The world at his feet…
An African title now under his belt (after victory in the final 2-1 over Zambia), Okocha had broken into the elite circle of African football's rising stars. But in 1996, when the Super Eagles withdrew from the South African CAN at the last minute, CAF punished them with two years' further suspension, tragically depriving Africa's premier event of Jay-Jay's silky skills. While his country served out the ban, it was German, Turkish and French spectators who were treated to the Nigerian star's rich panoply of dribbles, feints and body swerves.

The Olympic Games in Atlanta offered an excellent showcase for his skills, as alongside Nwankwo Kanu, Amokachi and Oliseh, Okocha proceeded to wow the watching world. Neither Ronaldo's Brazil nor Diego Simeone's Argentina could prevent the Super Eagles from claiming the gold medal, a first for an African country. In Nigeria, the incredible precision of his passing and shooting led to Jay-Jay being likened to a football computer.

At the 1998 FIFA World Cup in France, Jay-Jay literally exploded onto the world stage. With a bag of tricks that included a mindblowing nutmeg that was also a stepover, he blew away the crowds, especially in the match against Spain.

In 2000, the CAN was co-hosted by Ghana and Nigeria. At home in Lagos's Suruléré National Stadium, Okocha carried the hopes of all Nigeria on his shoulders. In the final against an Indomitable Lions side that dominant before the break (2-0), Jay-Jay hauled the Super Eagles back in the game with a splendid 35-metre piledriver. But despite this stunning example of great technique and skill, the penalty shootout saw Cameroon take the trophy taken back to Yaoundé. 

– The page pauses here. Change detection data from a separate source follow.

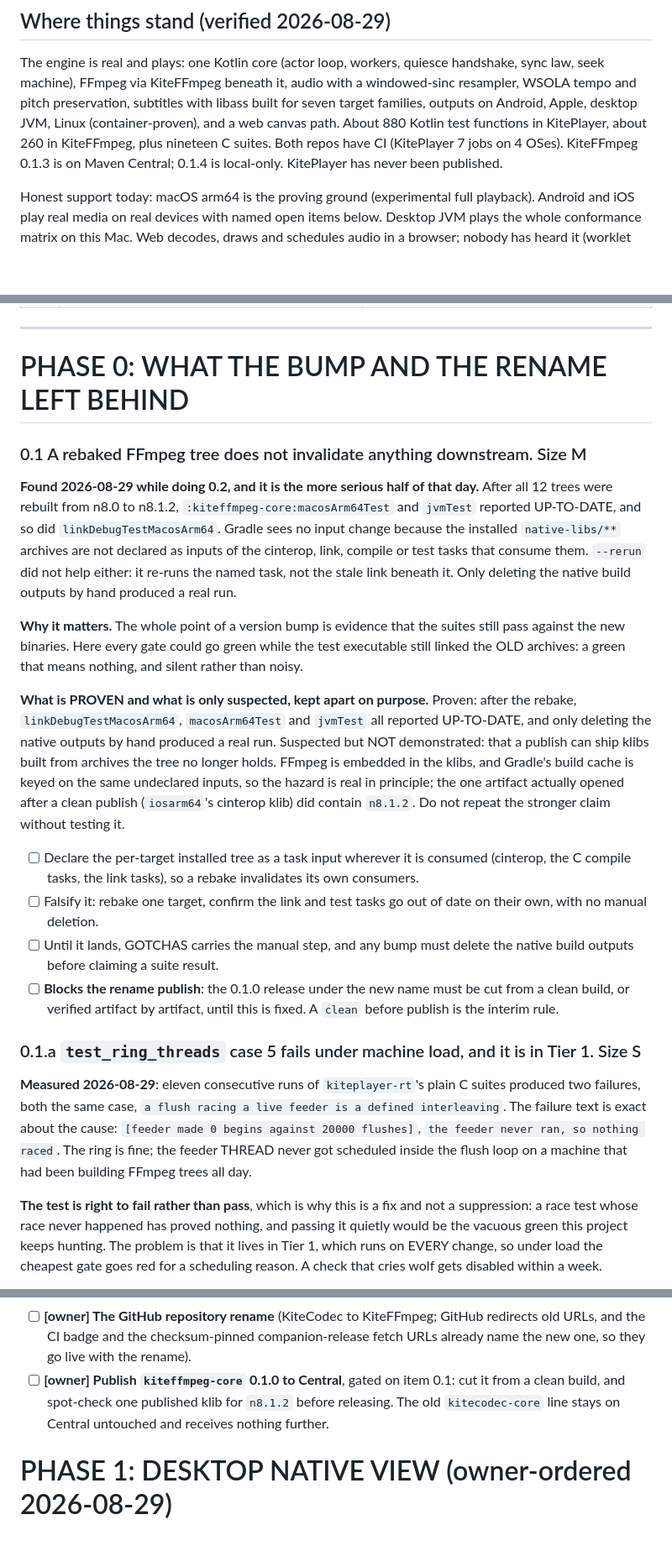
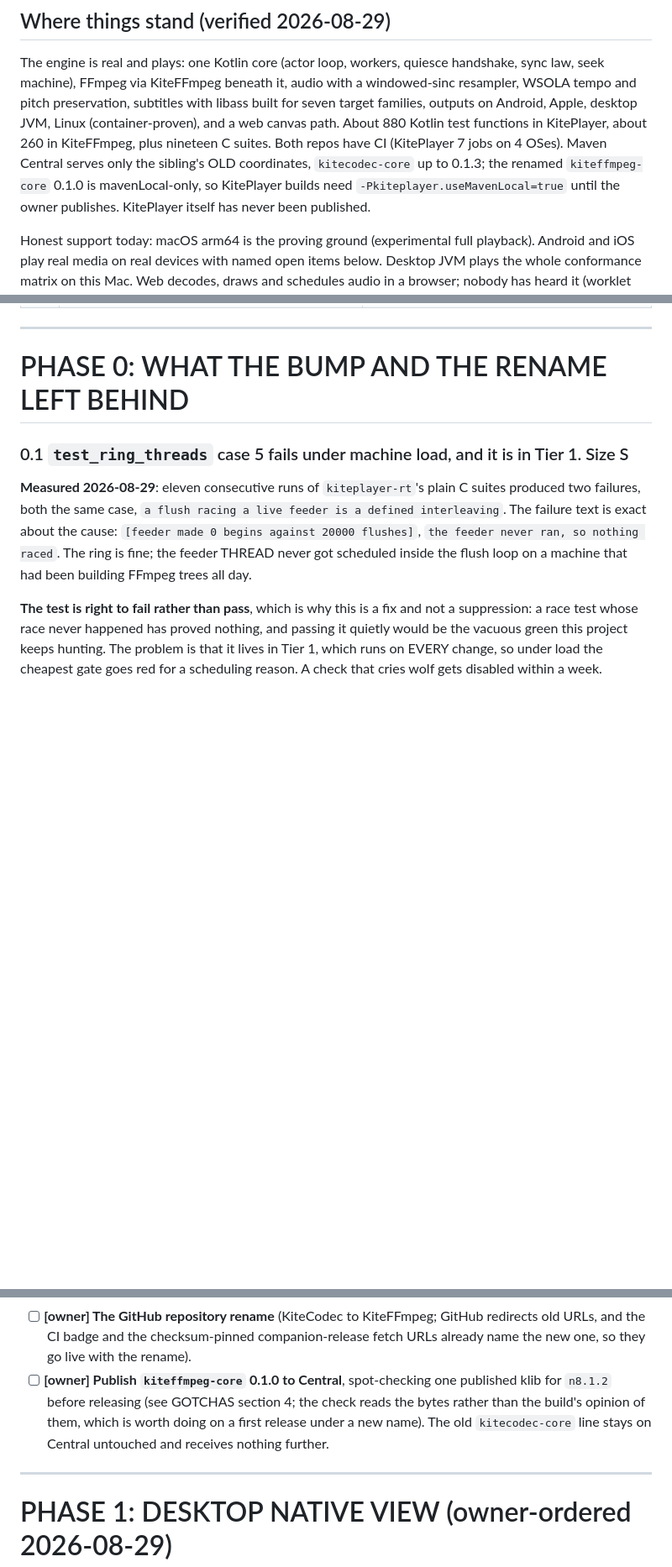
Before and after one commit to yuroyami/KitePlayer, a Markdown page: MASTER_PLAN.md, 3 parts joined by grey strips. Shown at 84% size. Drawn GitHub-style; blank space fills up the shorter version.

Commit message:
Withdraw the stale-input claim: the build tracks the FFmpeg tree correctly
Asked to fix the bug, I tried to reproduce it first and could not, because it is not there. The
item said a rebaked FFmpeg tree invalidates nothing downstream. Measured three ways today, each
restored afterwards: changing one byte in libavutil's version header re-ran the C compile, the
cinterop and the link; changing one byte in libavutil.a re-ran the C compile and the cinterop;
restoring the archive re-ran them again. The wiring is deliberate, and the reasoning is written
out at length beside the cinterop block in the sibling's build script, which measured this exact
hazard in an earlier surge and closed it: cinterop's own up-to-date check covers headers but not
the libraries its def merely names, so the archives are declared with inputs.files, and the C
task additionally tracks the six version headers by content and carries the FFmpeg ref in its
build defines.

Where the false claim came from, because the mistake is the useful part: after the rebake I ran
cinterop and apiCheck, which rebuilt everything, and then read a SECOND invocation reporting
UP-TO-DATE as evidence that nothing had been invalidated. The saved logs from that day show the
C compile and the cinterop executing in the first run and the test tasks executing in the next,
which is the correct behaviour throughout. A second invocation being up to date is what a
working build looks like.

So the item is deleted rather than fixed, the GOTCHAS entry that stated it is replaced by what
was measured, and the publish no longer claims to be blocked on it. The klib spot-check survives
on its own merit: unzipping a published artifact and grepping for the FFmpeg version reads the
bytes a consumer gets rather than the build's opinion of them, which is worth doing once on a
first release under a new name. The mavenLocal, rpath, NDK and piped-exit-code traps are
untouched; those were reproduced.

Also corrected: the status paragraph still said KiteFFmpeg 0.1.3 was on Central, which the
rename sweep had produced by renaming both sides of a sentence about two different artifacts.

Gate: Tier 1 by the every-change rule, plus the sibling's 217 tests re-run from a rebuilt
cinterop after the experiment restored the archive.

```diff
--- a/MASTER_PLAN.md
+++ b/MASTER_PLAN.md
@@ -25,8 +25,10 @@ law, seek machine), FFmpeg via KiteFFmpeg beneath it, audio with a windowed-sinc
 WSOLA tempo and pitch preservation, subtitles with libass built for seven target families,
 outputs on Android, Apple, desktop JVM, Linux (container-proven), and a web canvas path.
 About 880 Kotlin test functions in KitePlayer, about 260 in KiteFFmpeg, plus nineteen C
-suites. Both repos have CI (KitePlayer 7 jobs on 4 OSes). KiteFFmpeg 0.1.3 is on Maven
-Central; 0.1.4 is local-only. KitePlayer has never been published.
+suites. Both repos have CI (KitePlayer 7 jobs on 4 OSes). Maven Central serves only the
+sibling's OLD coordinates, `kitecodec-core` up to 0.1.3; the renamed `kiteffmpeg-core` 0.1.0 is
+mavenLocal-only, so KitePlayer builds need `-Pkiteplayer.useMavenLocal=true` until the owner
+publishes. KitePlayer itself has never been published.
 
 Honest support today: macOS arm64 is the proving ground (experimental full playback). Android
 and iOS play real media on real devices with named open items below. Desktop JVM plays the
@@ -67,38 +69,7 @@ done; distribution half is Phase 8.)
 
 # PHASE 0: WHAT THE BUMP AND THE RENAME LEFT BEHIND
 
-### 0.1 A rebaked FFmpeg tree does not invalidate anything downstream. Size M
-
-**Found 2026-08-29 while doing 0.2, and it is the more serious half of that day.** After all 12
-trees were rebuilt from n8.0 to n8.1.2, `:kiteffmpeg-core:macosArm64Test` and `jvmTest` reported
-UP-TO-DATE, and so did `linkDebugTestMacosArm64`. Gradle sees no input change because the
-installed `native-libs/**` archives are not declared as inputs of the cinterop, link, compile or
-test tasks that consume them. `--rerun` did not help either: it re-runs the named task, not the
-stale link beneath it. Only deleting the native build outputs by hand produced a real run.
-
-**Why it matters.** The whole point of a version bump is evidence that the suites still pass
-against the new binaries. Here every gate could go green while the test executable still linked
-the OLD archives: a green that means nothing, and silent rather than noisy.
-
-**What is PROVEN and what is only suspected, kept apart on purpose.** Proven: after the rebake,
-`linkDebugTestMacosArm64`, `macosArm64Test` and `jvmTest` all reported UP-TO-DATE, and only
-deleting the native outputs by hand produced a real run. Suspected but NOT demonstrated: that a
-publish can ship klibs built from archives the tree no longer holds. FFmpeg is embedded in the
-klibs, and Gradle's build cache is keyed on the same undeclared inputs, so the hazard is real in
-principle; the one artifact actually opened after a clean publish (`iosarm64`'s cinterop klib)
-did contain `n8.1.2`. Do not repeat the stronger claim without testing it.
-
-- [ ] Declare the per-target installed tree as a task input wherever it is consumed (cinterop,
-  the C compile tasks, the link tasks), so a rebake invalidates its own consumers.
-- [ ] Falsify it: rebake one target, confirm the link and test tasks go out of date on their
-  own, with no manual deletion.
-- [ ] Until it lands, GOTCHAS carries the manual step, and any bump must delete the native
-  build outputs before claiming a suite result.
-- [ ] **Blocks the rename publish**: the 0.1.0 release under the new name must be cut from a clean
-  build, or verified artifact by artifact, until this is fixed. A `clean` before publish is the
-  interim rule.
-
-### 0.1.a `test_ring_threads` case 5 fails under machine load, and it is in Tier 1. Size S
+### 0.1 `test_ring_threads` case 5 fails under machine load, and it is in Tier 1. Size S
 
 **Measured 2026-08-29**: eleven consecutive runs of `kiteplayer-rt`'s plain C suites produced
 two failures, both the same case, `a flush racing a live feeder is a defined interleaving`. The
@@ -139,9 +110,12 @@ left of it:
 - [ ] **[owner] The GitHub repository rename** (KiteCodec to KiteFFmpeg; GitHub redirects old
   URLs, and the CI badge and the checksum-pinned companion-release fetch URLs already name the
   new one, so they go live with the rename).
-- [ ] **[owner] Publish `kiteffmpeg-core` 0.1.0 to Central**, gated on item 0.1: cut it from a
-  clean build, and spot-check one published klib for `n8.1.2` before releasing. The old
+- [ ] **[owner] Publish `kiteffmpeg-core` 0.1.0 to Central**, spot-checking one published klib
+  for `n8.1.2` before releasing (see GOTCHAS section 4; the check reads the bytes rather than
+  the build's opinion of them, which is worth doing on a first release under a new name). The old
   `kitecodec-core` line stays on Central untouched and receives nothing further.
+
+---
 
 # PHASE 1: DESKTOP NATIVE VIEW (owner-ordered 2026-08-29)
 
```
Also changed, not shown: GOTCHAS.md (+15 -10 lines).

Jay-Jay: Master of all Africa
Two years later, it was a Jay-Jay hampered by recurring injuries that turned out in Mali. Unable to compensate for his poor form, Nigeria exited the competition in the semi-final against Senegal, Okocha having left the field a few minutes before time after receiving a red card.

The Tunisian tournament looked tailor-made for Jay-Jay's comeback, but ten years after his first CAN triumph with the Super Eagles, the Bolton Wanderers playmaker kept everyone guessing about his participation in the 2004 edition. There was much speculation among African journalists about the waning skills of the Nigerian captain but, in the end, Jay-Jay surprised everyone by starting the competition.

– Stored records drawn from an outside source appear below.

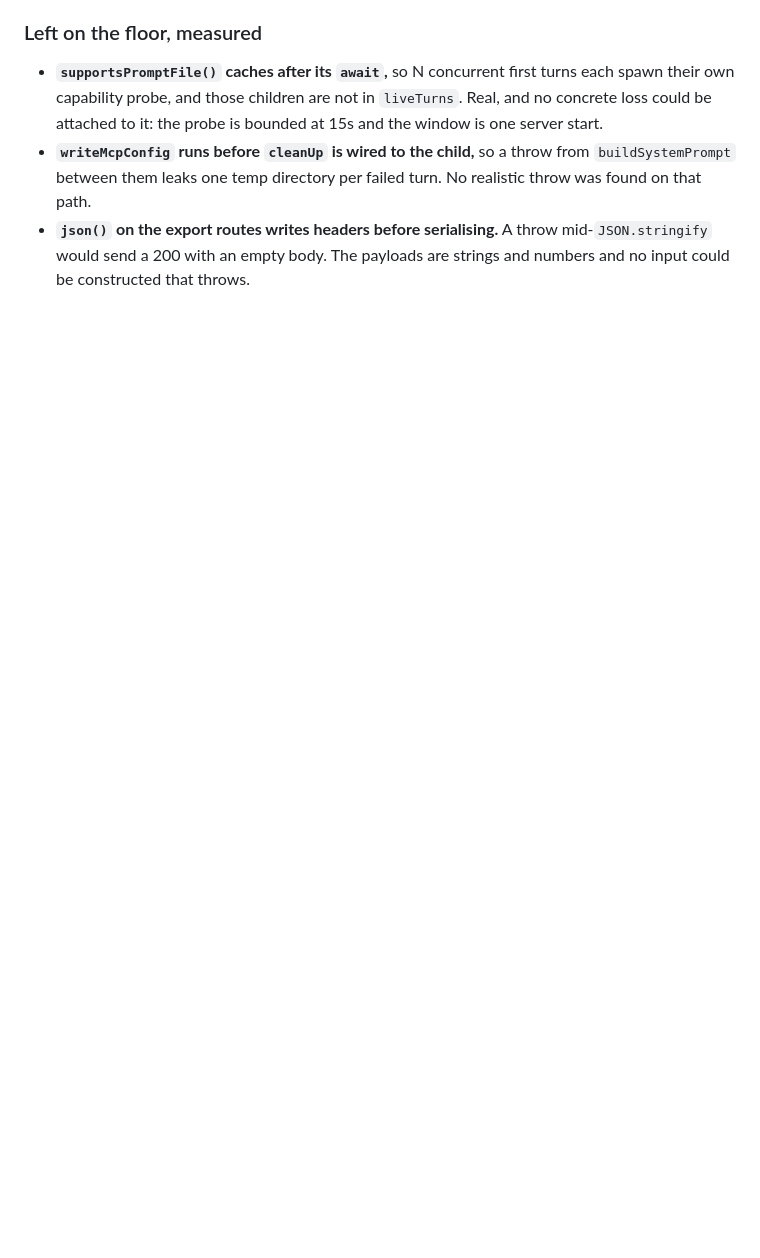
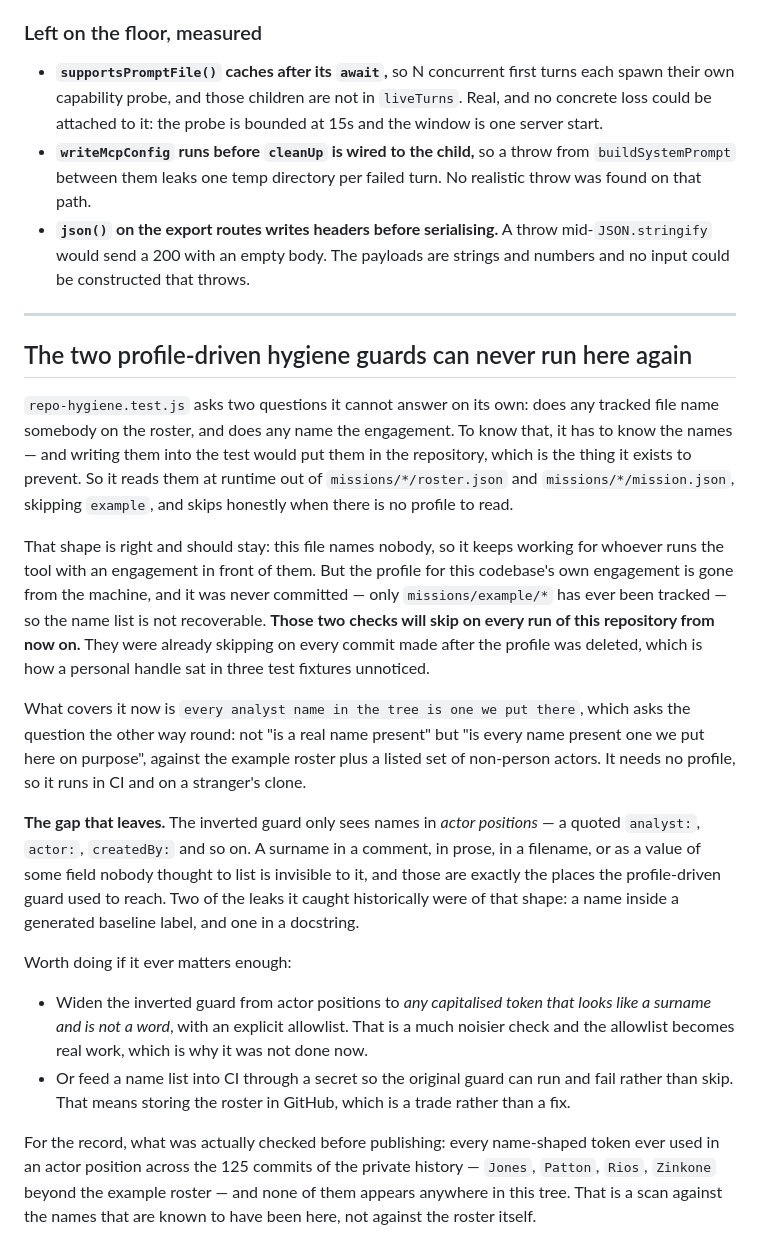
Before and after one commit to japatton/psephos, a Markdown page: docs/BACKLOG.md, the part around the change. GitHub-like rendering; blank space fills up the shorter version.

Commit message:
docs: write down what the inverted hygiene guard does not see
The two profile-driven checks will skip on every run of this repository
from now on — the engagement's profile is gone and was never committed,
so the names are not recoverable. That is worth stating rather than
leaving as a pair of grey ticks nobody reads.

The replacement covers actor positions only. A surname in a comment, a
filename, or a field nobody thought to list is invisible to it, and two
of the leaks the old guard actually caught were of that shape. The entry
records both ways of closing it and why neither was done now, and what
was checked by hand before publishing instead.

Co-Authored-By: Claude Opus 5 <noreply@anthropic.com>

```diff
--- a/docs/BACKLOG.md
+++ b/docs/BACKLOG.md
@@ -312,3 +312,51 @@ Three are worth remembering as classes rather than as fixes:
 - **`json()` on the export routes writes headers before serialising.** A throw
   mid-`JSON.stringify` would send a 200 with an empty body. The payloads are
   strings and numbers and no input could be constructed that throws.
+
+---
+
+## The two profile-driven hygiene guards can never run here again
+
+`repo-hygiene.test.js` asks two questions it cannot answer on its own: does any
+tracked file name somebody on the roster, and does any name the engagement. To
+know that, it has to know the names — and writing them into the test would put
+them in the repository, which is the thing it exists to prevent. So it reads
+them at runtime out of `missions/*/roster.json` and `missions/*/mission.json`,
+skipping `example`, and skips honestly when there is no profile to read.
+
+That shape is right and should stay: this file names nobody, so it keeps working
+for whoever runs the tool with an engagement in front of them. But the profile
+for this codebase's own engagement is gone from the machine, and it was never
+committed — only `missions/example/*` has ever been tracked — so the name list is
+not recoverable. **Those two checks will skip on every run of this repository
+from now on.** They were already skipping on every commit made after the profile
+was deleted, which is how a personal handle sat in three test fixtures unnoticed.
+
+What covers it now is `every analyst name in the tree is one we put there`, which
+asks the question the other way round: not "is a real name present" but "is every
+name present one we put here on purpose", against the example roster plus a
+listed set of non-person actors. It needs no profile, so it runs in CI and on a
+stranger's clone.
+
+**The gap that leaves.** The inverted guard only sees names in *actor positions* —
+a quoted `analyst:`, `actor:`, `createdBy:` and so on. A surname in a comment, in
+prose, in a filename, or as a value of some field nobody thought to list is
+invisible to it, and those are exactly the places the profile-driven guard used
+to reach. Two of the leaks it caught historically were of that shape: a name
+inside a generated baseline label, and one in a docstring.
+
+Worth doing if it ever matters enough:
+
+- Widen the inverted guard from actor positions to *any capitalised token that
+  looks like a surname and is not a word*, with an explicit allowlist. That is a
+  much noisier check and the allowlist becomes real work, which is why it was not
+  done now.
+- Or feed a name list into CI through a secret so the original guard can run and
+  fail rather than skip. That means storing the roster in GitHub, which is a
+  trade rather than a fix.
+
+For the record, what was actually checked before publishing: every name-shaped
+token ever used in an actor position across the 125 commits of the private
+history — `Jones`, `Patton`, `Rios`, `Zinkone` beyond the example roster — and
+none of them appears anywhere in this tree. That is a scan against the names that
+are known to have been here, not against the roster itself.
```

In Nigeria's second game against South Africa, Jay-Jay pulled all the strings, engraving his name even deeper in the annals of African football by scoring the 1000th CAN goal. In the aftermath, he was named man of the match and went on to put together a string of top-class performances.

In the end, Nigeria were eliminated on penalties in the semi-final by hosts and eventual winners Tunisia, and Okocha, looking to go out on a high note after being named player of the tournament, announced his international retirement after 10 years in his country's colours.

But the Nigerian authorities and African fans were having none of it, and they persuaded Jay-Jay to stay on for the combined FIFA World Cup and CAN 2006 qualifiers. However, problems of age and injuries conspired to limit Okocha's involvement and Nigeria were pipped at the post by Angola. Consequently, the old eagle, keen to soar imperiously over the summit of African football one last time, has decided to play - to win - in Egypt. It will then be time to pass on the baton to a fresh young genius. And the master has already designated his heir apparent: John Obi Mikel.